Some of the bereaved, including Dr Jim Swire whose daugthter Flora was among those who died, have backed moves to free Al Megrahi. Opposition MSP’s, however, were critical of an early release.
John Lamont MSP, Conservative community safety spokesman, said: "Mr Al Megrahi was convicted of a heinous crime.
"For the families of the victims and the people of Lockerbie it is essential that justice is not only delivered, but is seen to be delivered as well. Unless we have compelling medical evidence suggesting release on the grounds of compassion is considered, justice requires that the sentence imposed is the sentence served, subject of course to Mr Al Megrahi's ongoing appeal."
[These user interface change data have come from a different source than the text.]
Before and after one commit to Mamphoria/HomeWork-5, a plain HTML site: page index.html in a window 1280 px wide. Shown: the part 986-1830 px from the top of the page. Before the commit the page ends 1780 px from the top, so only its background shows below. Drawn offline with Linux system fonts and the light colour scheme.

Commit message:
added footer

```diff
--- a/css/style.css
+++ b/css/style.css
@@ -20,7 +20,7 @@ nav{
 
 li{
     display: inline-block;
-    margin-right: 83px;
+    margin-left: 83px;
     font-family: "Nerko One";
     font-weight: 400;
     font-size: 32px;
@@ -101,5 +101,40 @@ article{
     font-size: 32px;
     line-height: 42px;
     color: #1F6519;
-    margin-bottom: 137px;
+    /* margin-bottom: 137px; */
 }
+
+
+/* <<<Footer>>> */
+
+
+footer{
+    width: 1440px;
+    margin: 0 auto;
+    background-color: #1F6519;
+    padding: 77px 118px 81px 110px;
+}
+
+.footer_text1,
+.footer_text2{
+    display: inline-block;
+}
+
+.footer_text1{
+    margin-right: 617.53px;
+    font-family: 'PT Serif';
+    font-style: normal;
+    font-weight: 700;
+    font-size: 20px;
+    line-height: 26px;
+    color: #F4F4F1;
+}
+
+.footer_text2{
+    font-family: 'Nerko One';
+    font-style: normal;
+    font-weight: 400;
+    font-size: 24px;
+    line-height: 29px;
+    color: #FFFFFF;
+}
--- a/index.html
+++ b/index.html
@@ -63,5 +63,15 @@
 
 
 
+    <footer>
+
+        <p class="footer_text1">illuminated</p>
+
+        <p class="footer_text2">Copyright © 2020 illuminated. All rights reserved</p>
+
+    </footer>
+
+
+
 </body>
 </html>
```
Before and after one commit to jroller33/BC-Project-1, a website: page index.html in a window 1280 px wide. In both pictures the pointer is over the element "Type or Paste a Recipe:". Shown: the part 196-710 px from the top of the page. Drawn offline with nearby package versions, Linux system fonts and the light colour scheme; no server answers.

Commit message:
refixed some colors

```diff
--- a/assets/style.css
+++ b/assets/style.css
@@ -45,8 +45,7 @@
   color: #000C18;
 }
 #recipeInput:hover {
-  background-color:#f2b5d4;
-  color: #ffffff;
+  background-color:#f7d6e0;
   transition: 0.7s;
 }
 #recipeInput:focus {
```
Labour's justice spokesman, Richard Baker, questioned Mr MacAskill's decision to meet Al Megrahi.
He said: "The decision of Kenny MacAskill to meet Megrahi sets a dangerous precedent. Does every convicted murderer get a chance to meet the Justice Minister if they fall ill?
"Megrahi's appeal is ongoing and Mr MacAskill should not be meeting this man The decision to repatriate Megrahi is one for Mr MacAskill and should be taken on the facts of the case alone. Meeting Megrahi will not help that process."
Scottish Liberal Democrat justice spokesman Robert Brown said: "The Justice Secretary is setting a ridiculous and unworkable precedent. Is he now going to visit every murderer convicted under Scots law? What on earth does he expect to find out from this visit that he doesn't know already? Kenny MacAskill needs to consider this decision in a dispassionate manner, rather than getting caught up in the media hype that surrounds this case."Reuse content